**WHAT THE TASK ASKS:** Lines below that hold the word "password" must be copied in full.

**DATA FOR THIS EXERCISE:**
........
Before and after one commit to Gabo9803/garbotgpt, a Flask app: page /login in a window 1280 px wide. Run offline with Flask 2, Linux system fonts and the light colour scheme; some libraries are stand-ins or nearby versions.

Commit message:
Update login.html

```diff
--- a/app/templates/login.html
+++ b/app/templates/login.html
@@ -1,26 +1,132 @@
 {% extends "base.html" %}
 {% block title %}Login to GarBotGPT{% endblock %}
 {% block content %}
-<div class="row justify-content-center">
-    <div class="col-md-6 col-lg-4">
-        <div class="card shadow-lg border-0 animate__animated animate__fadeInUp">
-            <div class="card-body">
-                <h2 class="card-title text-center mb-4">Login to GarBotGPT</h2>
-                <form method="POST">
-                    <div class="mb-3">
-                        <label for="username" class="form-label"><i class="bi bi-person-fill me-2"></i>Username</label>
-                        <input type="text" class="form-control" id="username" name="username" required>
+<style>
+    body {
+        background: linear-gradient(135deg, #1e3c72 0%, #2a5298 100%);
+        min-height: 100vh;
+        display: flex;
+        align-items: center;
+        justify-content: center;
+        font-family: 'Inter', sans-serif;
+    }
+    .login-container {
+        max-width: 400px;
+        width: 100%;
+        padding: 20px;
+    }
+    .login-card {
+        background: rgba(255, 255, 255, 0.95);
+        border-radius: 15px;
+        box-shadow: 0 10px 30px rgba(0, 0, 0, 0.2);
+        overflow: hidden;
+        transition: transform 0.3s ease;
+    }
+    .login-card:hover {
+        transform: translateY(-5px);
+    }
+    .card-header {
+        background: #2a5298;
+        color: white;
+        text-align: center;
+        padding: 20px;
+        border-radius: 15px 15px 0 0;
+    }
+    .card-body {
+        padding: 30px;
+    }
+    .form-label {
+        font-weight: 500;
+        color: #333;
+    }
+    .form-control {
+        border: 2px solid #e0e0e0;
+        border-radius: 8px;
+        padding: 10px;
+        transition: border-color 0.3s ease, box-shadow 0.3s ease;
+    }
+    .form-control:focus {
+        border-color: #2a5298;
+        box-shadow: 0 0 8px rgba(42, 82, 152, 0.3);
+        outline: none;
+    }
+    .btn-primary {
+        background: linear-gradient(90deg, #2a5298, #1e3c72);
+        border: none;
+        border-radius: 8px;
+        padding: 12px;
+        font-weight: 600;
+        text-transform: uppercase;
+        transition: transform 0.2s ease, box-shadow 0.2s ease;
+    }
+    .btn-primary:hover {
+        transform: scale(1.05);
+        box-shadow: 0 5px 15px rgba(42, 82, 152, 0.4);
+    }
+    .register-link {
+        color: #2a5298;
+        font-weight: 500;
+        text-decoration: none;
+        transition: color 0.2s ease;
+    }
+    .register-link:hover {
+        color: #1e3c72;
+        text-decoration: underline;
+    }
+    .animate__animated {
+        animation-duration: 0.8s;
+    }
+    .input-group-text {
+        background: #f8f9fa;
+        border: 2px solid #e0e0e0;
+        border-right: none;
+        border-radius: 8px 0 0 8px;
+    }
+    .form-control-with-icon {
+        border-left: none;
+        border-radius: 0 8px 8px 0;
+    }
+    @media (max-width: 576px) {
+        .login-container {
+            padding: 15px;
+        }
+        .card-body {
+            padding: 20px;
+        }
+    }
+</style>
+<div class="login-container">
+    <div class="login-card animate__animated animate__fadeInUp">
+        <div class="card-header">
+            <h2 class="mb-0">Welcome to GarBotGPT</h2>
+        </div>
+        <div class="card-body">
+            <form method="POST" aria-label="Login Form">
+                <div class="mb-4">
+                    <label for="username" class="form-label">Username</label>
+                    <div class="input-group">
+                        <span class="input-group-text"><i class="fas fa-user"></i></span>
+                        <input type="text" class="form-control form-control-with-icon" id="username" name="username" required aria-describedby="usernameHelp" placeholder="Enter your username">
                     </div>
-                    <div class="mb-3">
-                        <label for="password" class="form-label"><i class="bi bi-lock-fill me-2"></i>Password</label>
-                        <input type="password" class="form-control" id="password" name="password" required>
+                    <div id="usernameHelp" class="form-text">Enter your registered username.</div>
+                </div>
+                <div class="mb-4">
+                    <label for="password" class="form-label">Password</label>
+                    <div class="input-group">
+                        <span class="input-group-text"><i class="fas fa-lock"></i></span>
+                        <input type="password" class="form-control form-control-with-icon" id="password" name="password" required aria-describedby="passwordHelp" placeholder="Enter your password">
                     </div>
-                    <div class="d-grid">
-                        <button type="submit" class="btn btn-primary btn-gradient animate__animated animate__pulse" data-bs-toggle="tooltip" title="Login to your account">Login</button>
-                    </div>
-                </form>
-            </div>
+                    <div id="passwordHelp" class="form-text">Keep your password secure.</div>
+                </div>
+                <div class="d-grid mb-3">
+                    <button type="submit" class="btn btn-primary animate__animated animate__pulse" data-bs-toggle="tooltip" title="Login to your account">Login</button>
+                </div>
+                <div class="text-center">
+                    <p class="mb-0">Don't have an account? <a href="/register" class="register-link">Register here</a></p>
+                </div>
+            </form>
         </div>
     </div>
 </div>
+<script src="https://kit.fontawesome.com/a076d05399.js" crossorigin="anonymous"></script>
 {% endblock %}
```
........
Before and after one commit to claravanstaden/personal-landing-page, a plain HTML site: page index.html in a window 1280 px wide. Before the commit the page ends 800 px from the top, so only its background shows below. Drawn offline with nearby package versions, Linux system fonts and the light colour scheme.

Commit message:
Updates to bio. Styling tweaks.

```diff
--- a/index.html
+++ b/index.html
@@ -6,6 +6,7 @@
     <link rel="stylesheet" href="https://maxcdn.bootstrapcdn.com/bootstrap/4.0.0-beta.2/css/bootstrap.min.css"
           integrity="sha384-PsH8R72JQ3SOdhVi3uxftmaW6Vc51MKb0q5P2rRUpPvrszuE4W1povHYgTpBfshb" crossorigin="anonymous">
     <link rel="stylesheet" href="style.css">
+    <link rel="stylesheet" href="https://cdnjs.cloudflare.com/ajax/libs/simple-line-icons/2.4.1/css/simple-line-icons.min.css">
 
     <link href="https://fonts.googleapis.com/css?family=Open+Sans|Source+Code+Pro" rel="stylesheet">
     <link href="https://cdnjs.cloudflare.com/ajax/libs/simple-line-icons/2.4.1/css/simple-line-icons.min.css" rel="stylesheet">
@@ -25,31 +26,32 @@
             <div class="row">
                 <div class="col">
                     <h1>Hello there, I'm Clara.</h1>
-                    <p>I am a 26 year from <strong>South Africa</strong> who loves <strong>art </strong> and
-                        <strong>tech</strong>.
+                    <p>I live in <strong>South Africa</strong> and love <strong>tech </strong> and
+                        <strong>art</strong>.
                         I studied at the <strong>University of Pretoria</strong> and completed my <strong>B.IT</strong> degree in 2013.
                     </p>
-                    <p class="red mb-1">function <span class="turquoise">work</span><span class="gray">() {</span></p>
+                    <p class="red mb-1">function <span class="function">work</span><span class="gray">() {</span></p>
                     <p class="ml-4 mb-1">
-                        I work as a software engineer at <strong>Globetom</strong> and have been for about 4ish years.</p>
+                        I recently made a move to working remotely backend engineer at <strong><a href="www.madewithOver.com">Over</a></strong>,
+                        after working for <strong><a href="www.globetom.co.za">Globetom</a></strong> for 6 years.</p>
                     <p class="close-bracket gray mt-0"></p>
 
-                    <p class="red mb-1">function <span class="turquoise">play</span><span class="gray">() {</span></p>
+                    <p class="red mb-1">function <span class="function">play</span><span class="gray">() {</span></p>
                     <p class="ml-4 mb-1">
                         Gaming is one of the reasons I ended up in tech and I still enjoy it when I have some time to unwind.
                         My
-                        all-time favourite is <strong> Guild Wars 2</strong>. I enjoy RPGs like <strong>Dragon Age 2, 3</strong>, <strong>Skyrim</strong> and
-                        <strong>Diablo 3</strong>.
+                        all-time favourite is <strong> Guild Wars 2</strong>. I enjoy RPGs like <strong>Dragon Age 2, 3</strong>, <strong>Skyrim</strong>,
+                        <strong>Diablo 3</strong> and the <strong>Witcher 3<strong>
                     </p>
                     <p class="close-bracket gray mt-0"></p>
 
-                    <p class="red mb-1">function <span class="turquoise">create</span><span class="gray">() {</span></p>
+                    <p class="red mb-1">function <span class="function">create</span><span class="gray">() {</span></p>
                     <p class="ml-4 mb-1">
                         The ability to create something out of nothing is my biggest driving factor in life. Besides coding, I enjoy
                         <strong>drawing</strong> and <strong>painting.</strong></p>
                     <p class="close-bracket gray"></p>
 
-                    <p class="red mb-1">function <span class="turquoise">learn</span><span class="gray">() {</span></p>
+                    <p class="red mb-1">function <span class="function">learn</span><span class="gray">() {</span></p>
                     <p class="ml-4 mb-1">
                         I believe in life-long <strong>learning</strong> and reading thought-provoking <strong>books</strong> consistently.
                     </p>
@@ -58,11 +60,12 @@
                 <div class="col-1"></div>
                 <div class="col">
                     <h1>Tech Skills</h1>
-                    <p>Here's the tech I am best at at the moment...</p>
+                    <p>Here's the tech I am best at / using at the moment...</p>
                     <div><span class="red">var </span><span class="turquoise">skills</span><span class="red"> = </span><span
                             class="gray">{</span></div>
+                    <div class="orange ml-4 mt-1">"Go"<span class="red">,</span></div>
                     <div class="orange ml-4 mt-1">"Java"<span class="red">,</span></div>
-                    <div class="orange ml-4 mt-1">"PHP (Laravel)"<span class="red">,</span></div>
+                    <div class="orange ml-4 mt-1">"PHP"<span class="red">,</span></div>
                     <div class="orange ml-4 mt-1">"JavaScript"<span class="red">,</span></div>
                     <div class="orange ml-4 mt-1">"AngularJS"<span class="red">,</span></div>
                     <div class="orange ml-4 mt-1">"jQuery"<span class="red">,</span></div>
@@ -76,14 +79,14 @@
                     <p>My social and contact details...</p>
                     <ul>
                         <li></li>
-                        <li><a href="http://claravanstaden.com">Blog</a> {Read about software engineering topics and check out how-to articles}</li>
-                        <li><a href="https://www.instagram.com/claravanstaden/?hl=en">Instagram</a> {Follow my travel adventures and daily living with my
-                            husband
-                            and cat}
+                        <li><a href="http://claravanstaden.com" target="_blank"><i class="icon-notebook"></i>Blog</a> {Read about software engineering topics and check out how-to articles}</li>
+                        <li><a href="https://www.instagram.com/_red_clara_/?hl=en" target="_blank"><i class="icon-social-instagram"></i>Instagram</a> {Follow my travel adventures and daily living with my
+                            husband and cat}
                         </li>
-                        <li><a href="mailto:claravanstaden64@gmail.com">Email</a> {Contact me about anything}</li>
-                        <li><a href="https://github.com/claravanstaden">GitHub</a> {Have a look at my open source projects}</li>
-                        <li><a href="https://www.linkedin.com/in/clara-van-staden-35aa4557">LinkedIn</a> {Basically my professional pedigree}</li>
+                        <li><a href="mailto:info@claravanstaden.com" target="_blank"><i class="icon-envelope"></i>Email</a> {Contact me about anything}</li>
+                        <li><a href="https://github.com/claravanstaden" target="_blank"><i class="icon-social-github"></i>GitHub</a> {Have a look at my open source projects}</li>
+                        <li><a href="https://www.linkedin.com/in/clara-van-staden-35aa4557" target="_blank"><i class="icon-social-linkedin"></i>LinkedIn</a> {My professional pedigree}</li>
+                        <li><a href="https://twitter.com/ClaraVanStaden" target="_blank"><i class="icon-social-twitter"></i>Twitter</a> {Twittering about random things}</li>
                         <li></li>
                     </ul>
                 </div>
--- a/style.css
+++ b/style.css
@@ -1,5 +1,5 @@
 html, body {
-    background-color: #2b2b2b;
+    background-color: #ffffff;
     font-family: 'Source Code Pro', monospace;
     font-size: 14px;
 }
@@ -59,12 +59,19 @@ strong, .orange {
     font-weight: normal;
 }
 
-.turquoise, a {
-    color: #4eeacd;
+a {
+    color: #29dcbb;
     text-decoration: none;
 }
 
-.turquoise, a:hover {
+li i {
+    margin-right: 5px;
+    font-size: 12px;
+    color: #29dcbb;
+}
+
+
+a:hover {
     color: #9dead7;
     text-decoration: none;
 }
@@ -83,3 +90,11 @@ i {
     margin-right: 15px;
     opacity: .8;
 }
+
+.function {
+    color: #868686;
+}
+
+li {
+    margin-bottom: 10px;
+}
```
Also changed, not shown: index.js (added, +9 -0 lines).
........
**ANSWER SPACE:**
-                        <label for="password" class="form-label"><i class="bi bi-lock-fill me-2"></i>Password</label>
-                        <input type="password" class="form-control" id="password" name="password" required>
+                    <label for="password" class="form-label">Password</label>
+                        <input type="password" class="form-control form-control-with-icon" id="password" name="password" required aria-describedby="passwordHelp" placeholder="Enter your password">
+                    <div id="passwordHelp" class="form-text">Keep your password secure.</div>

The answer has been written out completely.